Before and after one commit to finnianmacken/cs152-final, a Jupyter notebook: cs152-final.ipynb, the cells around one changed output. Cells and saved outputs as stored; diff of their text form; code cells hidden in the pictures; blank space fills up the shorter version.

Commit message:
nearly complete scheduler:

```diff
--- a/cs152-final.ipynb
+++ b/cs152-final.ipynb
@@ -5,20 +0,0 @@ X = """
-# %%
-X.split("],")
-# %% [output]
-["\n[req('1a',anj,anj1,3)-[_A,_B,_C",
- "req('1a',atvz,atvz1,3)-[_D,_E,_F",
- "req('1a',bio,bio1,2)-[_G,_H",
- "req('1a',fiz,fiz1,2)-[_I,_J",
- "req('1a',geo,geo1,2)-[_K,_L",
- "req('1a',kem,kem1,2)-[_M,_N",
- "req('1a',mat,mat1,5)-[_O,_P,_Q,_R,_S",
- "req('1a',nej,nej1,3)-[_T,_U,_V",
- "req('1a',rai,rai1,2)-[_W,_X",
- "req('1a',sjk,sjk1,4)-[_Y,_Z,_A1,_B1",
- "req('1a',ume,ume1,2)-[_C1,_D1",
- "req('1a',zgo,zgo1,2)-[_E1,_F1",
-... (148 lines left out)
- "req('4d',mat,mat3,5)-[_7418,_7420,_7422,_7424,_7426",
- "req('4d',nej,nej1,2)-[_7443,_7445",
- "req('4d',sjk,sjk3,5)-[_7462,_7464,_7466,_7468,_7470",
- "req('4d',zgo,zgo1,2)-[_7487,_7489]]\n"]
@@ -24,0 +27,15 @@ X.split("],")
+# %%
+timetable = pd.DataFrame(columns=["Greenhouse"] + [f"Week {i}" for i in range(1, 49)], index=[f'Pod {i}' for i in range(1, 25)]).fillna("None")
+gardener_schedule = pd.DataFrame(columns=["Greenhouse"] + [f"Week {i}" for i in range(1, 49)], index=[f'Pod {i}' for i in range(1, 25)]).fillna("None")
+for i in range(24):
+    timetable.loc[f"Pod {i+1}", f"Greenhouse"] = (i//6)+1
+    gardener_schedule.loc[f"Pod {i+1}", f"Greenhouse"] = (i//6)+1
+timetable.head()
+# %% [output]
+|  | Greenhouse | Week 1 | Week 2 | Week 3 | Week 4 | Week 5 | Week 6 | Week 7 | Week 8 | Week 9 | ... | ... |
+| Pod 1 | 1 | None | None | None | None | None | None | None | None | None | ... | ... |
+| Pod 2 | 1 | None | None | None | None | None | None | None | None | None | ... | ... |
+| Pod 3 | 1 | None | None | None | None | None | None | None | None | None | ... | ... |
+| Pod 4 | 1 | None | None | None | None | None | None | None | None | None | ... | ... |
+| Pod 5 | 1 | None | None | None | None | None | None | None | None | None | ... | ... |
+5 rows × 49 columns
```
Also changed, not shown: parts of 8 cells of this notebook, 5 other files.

- **Task goal**: The records above should all be quoted exactly, please.

- **Task solution**:
Before and after one commit to finnianmacken/cs152-final, a Jupyter notebook: cs152-final.ipynb, the cells around one changed output. Cells and saved outputs as stored; diff of their text form; code cells hidden in the pictures; blank space fills up the shorter version.

Commit message:
nearly complete scheduler:

```diff
--- a/cs152-final.ipynb
+++ b/cs152-final.ipynb
@@ -5,20 +0,0 @@ X = """
-# %%
-X.split("],")
-# %% [output]
-["\n[req('1a',anj,anj1,3)-[_A,_B,_C",
- "req('1a',atvz,atvz1,3)-[_D,_E,_F",
- "req('1a',bio,bio1,2)-[_G,_H",
- "req('1a',fiz,fiz1,2)-[_I,_J",
- "req('1a',geo,geo1,2)-[_K,_L",
- "req('1a',kem,kem1,2)-[_M,_N",
- "req('1a',mat,mat1,5)-[_O,_P,_Q,_R,_S",
- "req('1a',nej,nej1,3)-[_T,_U,_V",
- "req('1a',rai,rai1,2)-[_W,_X",
- "req('1a',sjk,sjk1,4)-[_Y,_Z,_A1,_B1",
- "req('1a',ume,ume1,2)-[_C1,_D1",
- "req('1a',zgo,zgo1,2)-[_E1,_F1",
-... (148 lines left out)
- "req('4d',mat,mat3,5)-[_7418,_7420,_7422,_7424,_7426",
- "req('4d',nej,nej1,2)-[_7443,_7445",
- "req('4d',sjk,sjk3,5)-[_7462,_7464,_7466,_7468,_7470",
- "req('4d',zgo,zgo1,2)-[_7487,_7489]]\n"]
@@ -24,0 +27,15 @@ X.split("],")
+# %%
+timetable = pd.DataFrame(columns=["Greenhouse"] + [f"Week {i}" for i in range(1, 49)], index=[f'Pod {i}' for i in range(1, 25)]).fillna("None")
+gardener_schedule = pd.DataFrame(columns=["Greenhouse"] + [f"Week {i}" for i in range(1, 49)], index=[f'Pod {i}' for i in range(1, 25)]).fillna("None")
+for i in range(24):
+    timetable.loc[f"Pod {i+1}", f"Greenhouse"] = (i//6)+1
+    gardener_schedule.loc[f"Pod {i+1}", f"Greenhouse"] = (i//6)+1
+timetable.head()
+# %% [output]
+|  | Greenhouse | Week 1 | Week 2 | Week 3 | Week 4 | Week 5 | Week 6 | Week 7 | Week 8 | Week 9 | ... | ... |
+| Pod 1 | 1 | None | None | None | None | None | None | None | None | None | ... | ... |
+| Pod 2 | 1 | None | None | None | None | None | None | None | None | None | ... | ... |
+| Pod 3 | 1 | None | None | None | None | None | None | None | None | None | ... | ... |
+| Pod 4 | 1 | None | None | None | None | None | None | None | None | None | ... | ... |
+| Pod 5 | 1 | None | None | None | None | None | None | None | None | None | ... | ... |
+5 rows × 49 columns
```
Also changed, not shown: parts of 8 cells of this notebook, 5 other files.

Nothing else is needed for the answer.